== Material for this exercise ==
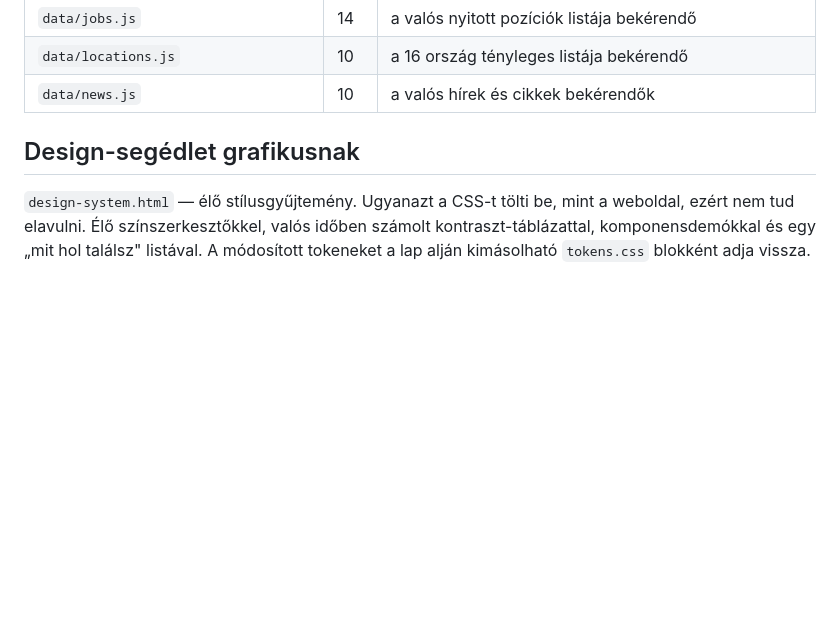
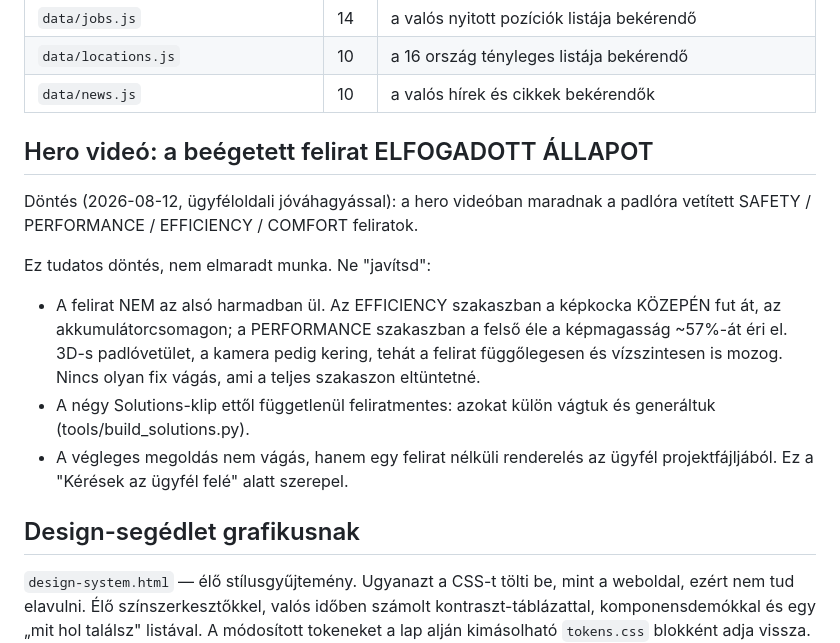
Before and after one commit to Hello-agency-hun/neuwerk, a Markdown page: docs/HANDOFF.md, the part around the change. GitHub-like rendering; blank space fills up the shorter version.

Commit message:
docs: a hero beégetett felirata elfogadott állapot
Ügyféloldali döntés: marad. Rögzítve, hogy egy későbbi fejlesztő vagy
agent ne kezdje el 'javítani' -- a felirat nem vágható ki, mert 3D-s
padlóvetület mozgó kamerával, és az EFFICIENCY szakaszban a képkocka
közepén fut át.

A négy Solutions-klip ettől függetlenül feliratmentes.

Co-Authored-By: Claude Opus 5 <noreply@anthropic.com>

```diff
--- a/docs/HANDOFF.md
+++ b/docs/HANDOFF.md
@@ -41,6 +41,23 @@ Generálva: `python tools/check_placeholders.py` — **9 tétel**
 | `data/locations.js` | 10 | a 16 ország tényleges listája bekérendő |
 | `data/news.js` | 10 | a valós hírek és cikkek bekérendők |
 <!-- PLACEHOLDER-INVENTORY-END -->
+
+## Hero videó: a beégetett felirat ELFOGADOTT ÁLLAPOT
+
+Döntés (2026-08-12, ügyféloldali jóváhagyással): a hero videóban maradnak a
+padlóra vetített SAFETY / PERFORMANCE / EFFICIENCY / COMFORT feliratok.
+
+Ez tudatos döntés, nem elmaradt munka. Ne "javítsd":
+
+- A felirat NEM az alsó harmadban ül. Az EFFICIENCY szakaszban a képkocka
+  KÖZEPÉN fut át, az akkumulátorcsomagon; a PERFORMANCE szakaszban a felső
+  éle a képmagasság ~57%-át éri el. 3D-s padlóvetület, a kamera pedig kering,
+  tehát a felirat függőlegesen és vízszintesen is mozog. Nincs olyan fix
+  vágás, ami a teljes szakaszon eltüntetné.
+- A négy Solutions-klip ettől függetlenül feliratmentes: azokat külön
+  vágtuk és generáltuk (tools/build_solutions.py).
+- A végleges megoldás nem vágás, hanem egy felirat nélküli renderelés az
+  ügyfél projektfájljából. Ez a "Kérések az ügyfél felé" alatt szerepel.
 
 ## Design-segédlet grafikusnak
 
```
===
== Material for this exercise ==
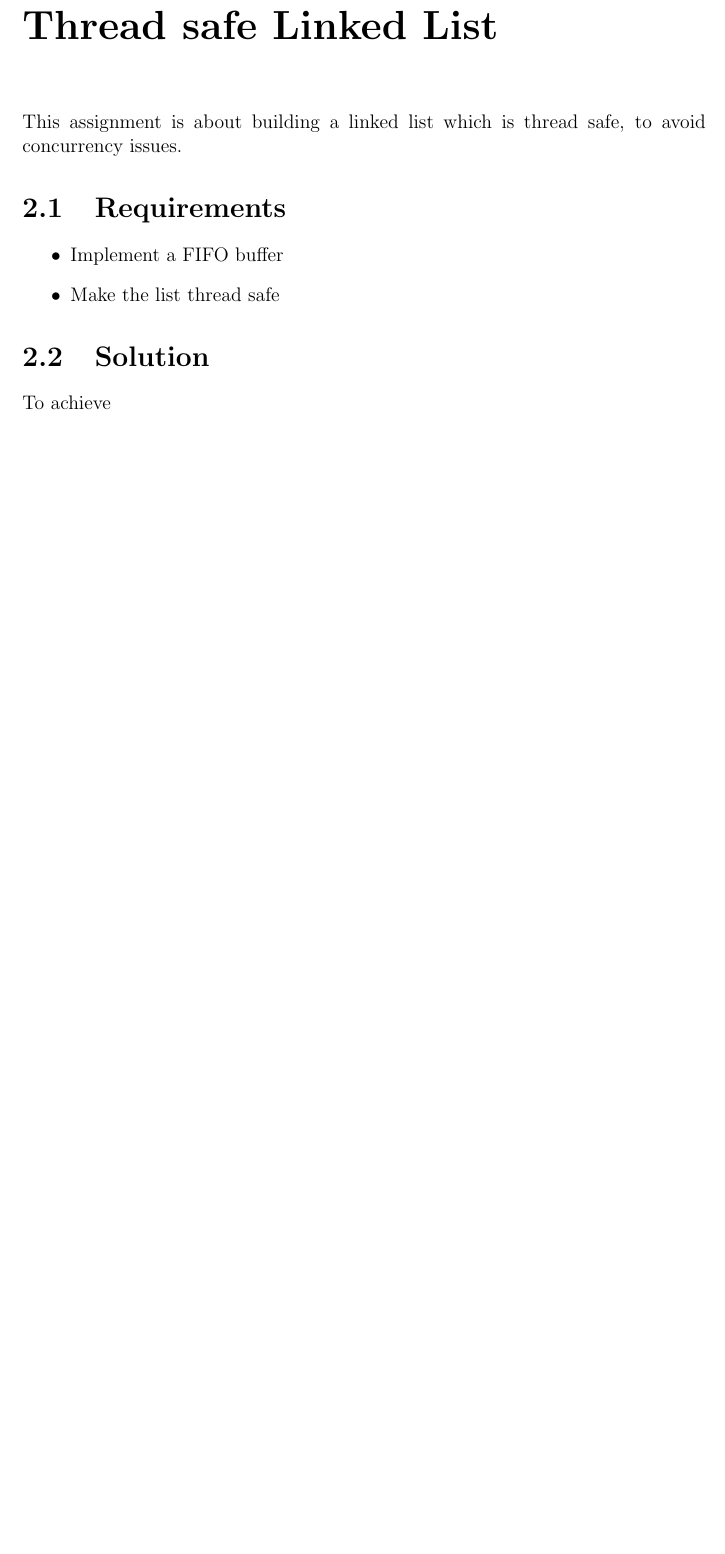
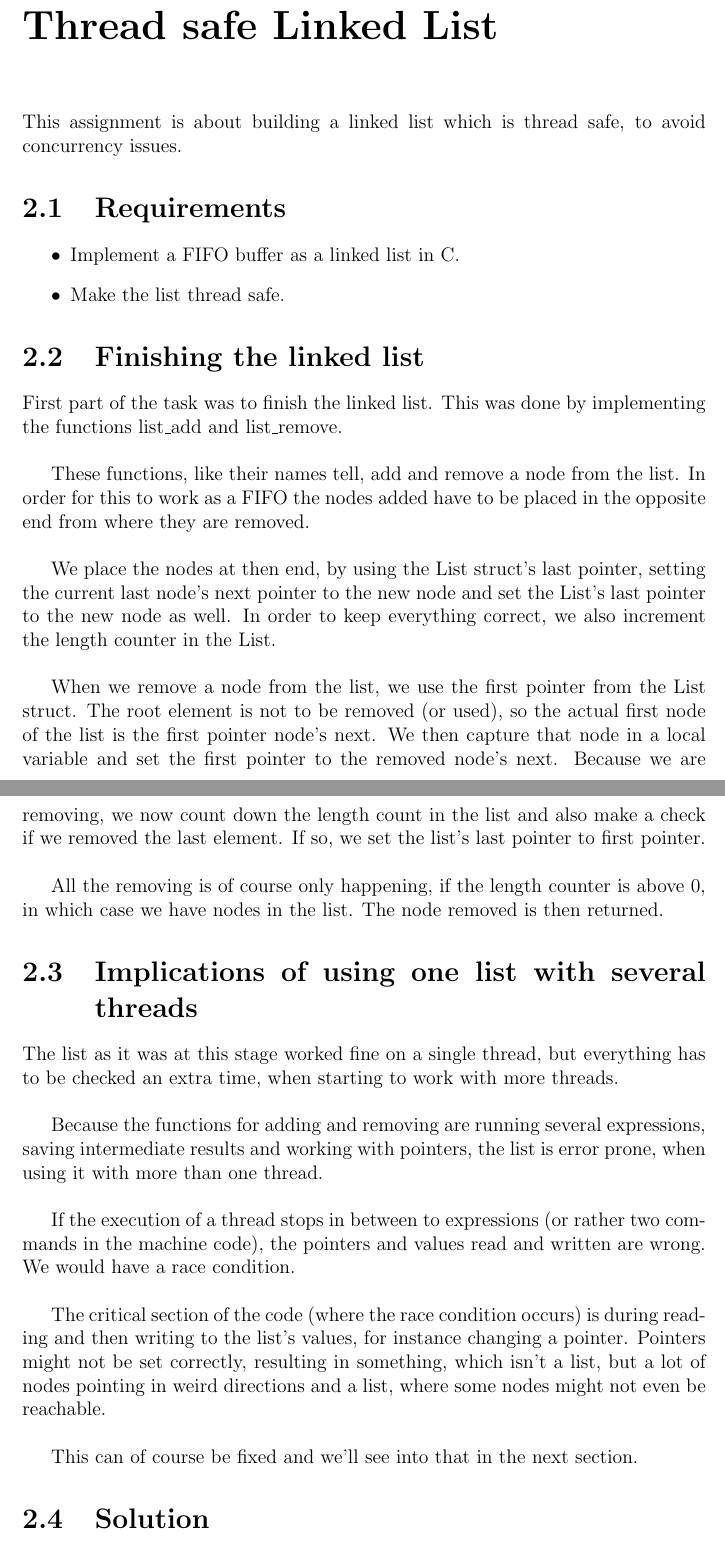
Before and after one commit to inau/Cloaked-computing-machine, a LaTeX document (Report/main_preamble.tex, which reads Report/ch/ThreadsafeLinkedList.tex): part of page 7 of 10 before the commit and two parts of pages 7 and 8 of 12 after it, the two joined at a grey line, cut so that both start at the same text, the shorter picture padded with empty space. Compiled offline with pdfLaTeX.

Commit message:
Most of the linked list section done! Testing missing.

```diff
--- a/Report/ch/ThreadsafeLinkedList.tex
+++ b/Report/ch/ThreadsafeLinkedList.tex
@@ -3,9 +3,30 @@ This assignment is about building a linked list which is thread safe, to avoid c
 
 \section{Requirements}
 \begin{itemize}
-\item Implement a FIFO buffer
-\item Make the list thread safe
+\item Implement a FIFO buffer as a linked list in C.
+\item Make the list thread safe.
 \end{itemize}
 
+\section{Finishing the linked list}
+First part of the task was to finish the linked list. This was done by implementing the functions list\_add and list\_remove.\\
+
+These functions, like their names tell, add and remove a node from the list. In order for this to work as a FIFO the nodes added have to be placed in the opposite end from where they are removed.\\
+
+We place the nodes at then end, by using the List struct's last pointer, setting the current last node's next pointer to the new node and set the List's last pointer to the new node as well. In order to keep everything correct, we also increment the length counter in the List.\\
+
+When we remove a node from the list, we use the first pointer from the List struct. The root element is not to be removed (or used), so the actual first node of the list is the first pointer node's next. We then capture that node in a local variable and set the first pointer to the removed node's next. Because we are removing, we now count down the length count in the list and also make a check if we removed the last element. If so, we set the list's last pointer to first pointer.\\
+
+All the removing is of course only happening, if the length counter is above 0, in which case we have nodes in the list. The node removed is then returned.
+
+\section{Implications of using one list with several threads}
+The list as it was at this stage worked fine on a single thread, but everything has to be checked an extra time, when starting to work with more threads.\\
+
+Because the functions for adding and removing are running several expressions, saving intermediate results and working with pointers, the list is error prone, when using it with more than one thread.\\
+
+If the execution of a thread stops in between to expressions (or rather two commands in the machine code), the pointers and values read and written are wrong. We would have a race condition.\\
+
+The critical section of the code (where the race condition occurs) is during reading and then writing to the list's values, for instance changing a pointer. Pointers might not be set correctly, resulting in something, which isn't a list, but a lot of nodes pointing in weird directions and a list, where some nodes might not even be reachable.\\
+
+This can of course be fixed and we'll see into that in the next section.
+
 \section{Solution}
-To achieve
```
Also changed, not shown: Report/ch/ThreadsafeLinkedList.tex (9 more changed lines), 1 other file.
===
Directions: Report every line above that has the string "using" in it.

Response to this exercise:
+We place the nodes at then end, by using the List struct's last pointer, setting the current last node's next pointer to the new node and set the List's last pointer to the new node as well. In order to keep everything correct, we also increment the length counter in the List.\\
+\section{Implications of using one list with several threads}
+Because the functions for adding and removing are running several expressions, saving intermediate results and working with pointers, the list is error prone, when using it with more than one thread.\\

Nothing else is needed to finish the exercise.